WORK REQUEST | Within the data below, find the string "other" and return each line where it occurs.

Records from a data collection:
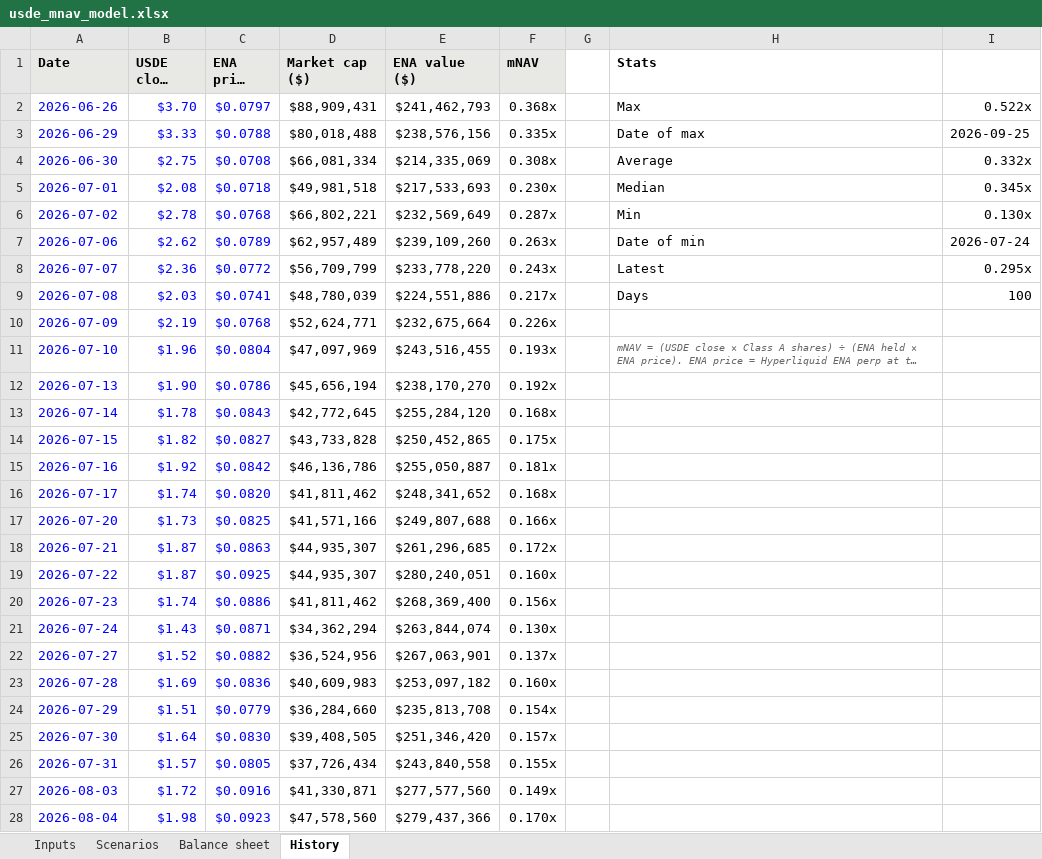
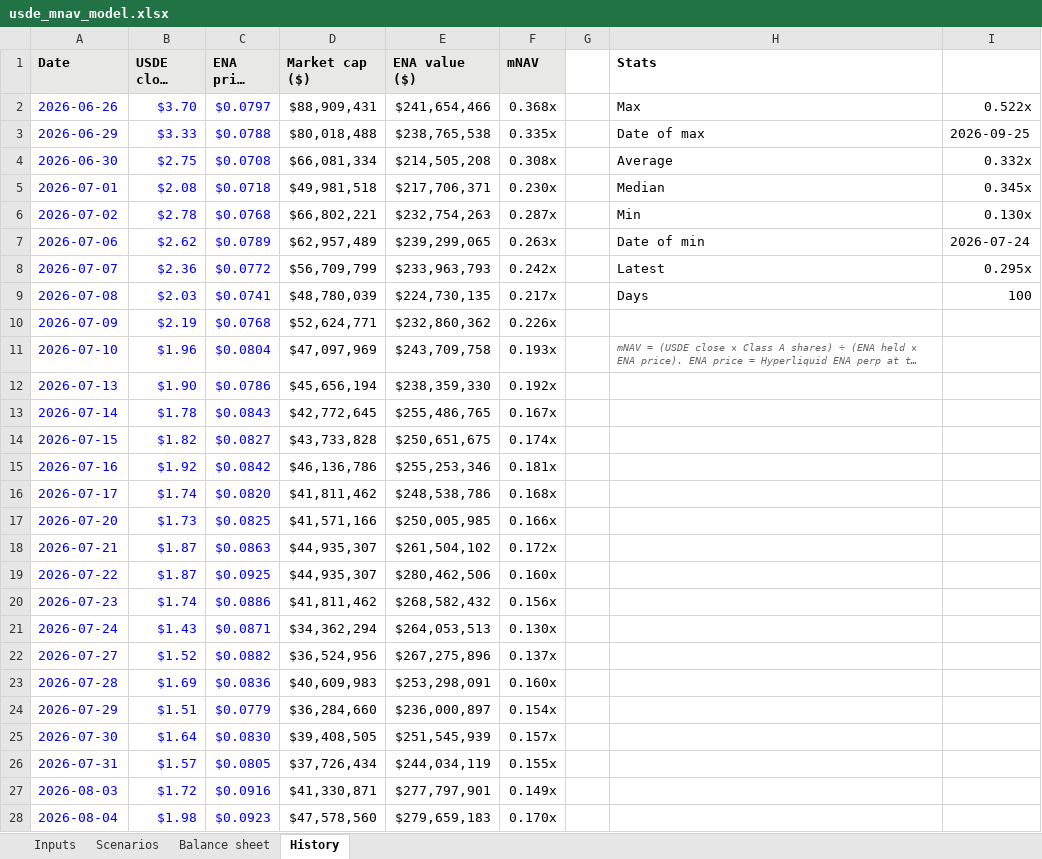
Before and after one commit to IvanKyrian/repo-5ae6, an Excel workbook: analyses/usde-mnav/usde_mnav_model.xlsx, sheet History, drawn as a sheet; only a part is shown; long unchanged cells end in …; values as stored, in another font and other column widths than the file's, no borders; charts and pictures not drawn; the diff covers the shown part only; the diff names each change by its address in the sheet, - before the commit and + after, or states it on an @@ line.

```diff
--- a/analyses/usde-mnav/usde_mnav_model.xlsx (sheet History)
+++ b/analyses/usde-mnav/usde_mnav_model.xlsx (sheet History)
-E2 (ENA value ($)): $241,462,793
+E2 (ENA value ($)): $241,654,466
-E3 (ENA value ($)): $238,576,156
+E3 (ENA value ($)): $238,765,538
-E4 (ENA value ($)): $214,335,069
+E4 (ENA value ($)): $214,505,208
-E5 (ENA value ($)): $217,533,693
+E5 (ENA value ($)): $217,706,371
-E6 (ENA value ($)): $232,569,649
+E6 (ENA value ($)): $232,754,263
-E7 (ENA value ($)): $239,109,260
+E7 (ENA value ($)): $239,299,065
-E8 (ENA value ($)): $233,778,220
+E8 (ENA value ($)): $233,963,793
-F8 (mNAV): 0.243x
+F8 (mNAV): 0.242x
-E9 (ENA value ($)): $224,551,886
+E9 (ENA value ($)): $224,730,135
-E10 (ENA value ($)): $232,675,664
+E10 (ENA value ($)): $232,860,362
-E11 (ENA value ($)): $243,516,455
+E11 (ENA value ($)): $243,709,758
-E12 (ENA value ($)): $238,170,270
+E12 (ENA value ($)): $238,359,330
-E13 (ENA value ($)): $255,284,120
+E13 (ENA value ($)): $255,486,765
-F13 (mNAV): 0.168x
+F13 (mNAV): 0.167x
-E14 (ENA value ($)): $250,452,865
+E14 (ENA value ($)): $250,651,675
-F14 (mNAV): 0.175x
+F14 (mNAV): 0.174x
-E15 (ENA value ($)): $255,050,887
+E15 (ENA value ($)): $255,253,346
-E16 (ENA value ($)): $248,341,652
+E16 (ENA value ($)): $248,538,786
-E17 (ENA value ($)): $249,807,688
+E17 (ENA value ($)): $250,005,985
-E18 (ENA value ($)): $261,296,685
+E18 (ENA value ($)): $261,504,102
-E19 (ENA value ($)): $280,240,051
+E19 (ENA value ($)): $280,462,506
-E20 (ENA value ($)): $268,369,400
+E20 (ENA value ($)): $268,582,432
-E21 (ENA value ($)): $263,844,074
+E21 (ENA value ($)): $264,053,513
-E22 (ENA value ($)): $267,063,901
+E22 (ENA value ($)): $267,275,896
-E23 (ENA value ($)): $253,097,182
+E23 (ENA value ($)): $253,298,091
-E24 (ENA value ($)): $235,813,708
+E24 (ENA value ($)): $236,000,897
-E25 (ENA value ($)): $251,346,420
+E25 (ENA value ($)): $251,545,939
-E26 (ENA value ($)): $243,840,558
+E26 (ENA value ($)): $244,034,119
-E27 (ENA value ($)): $277,577,560
+E27 (ENA value ($)): $277,797,901
-E28 (ENA value ($)): $279,437,366
+E28 (ENA value ($)): $279,659,183
```
Also changed, not shown: 99 edited cells elsewhere in this sheet, sheet Scenarios, sheet Inputs, sheet Balance sheet, 9 other files.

ANSWER SPACE |
Before and after one commit to IvanKyrian/repo-5ae6, an Excel workbook: analyses/usde-mnav/usde_mnav_model.xlsx, sheet History, drawn as a sheet; only a part is shown; long unchanged cells end in …; values as stored, in another font and other column widths than the file's, no borders; charts and pictures not drawn; the diff covers the shown part only; the diff names each change by its address in the sheet, - before the commit and + after, or states it on an @@ line.
Also changed, not shown: 99 edited cells elsewhere in this sheet, sheet Scenarios, sheet Inputs, sheet Balance sheet, 9 other files.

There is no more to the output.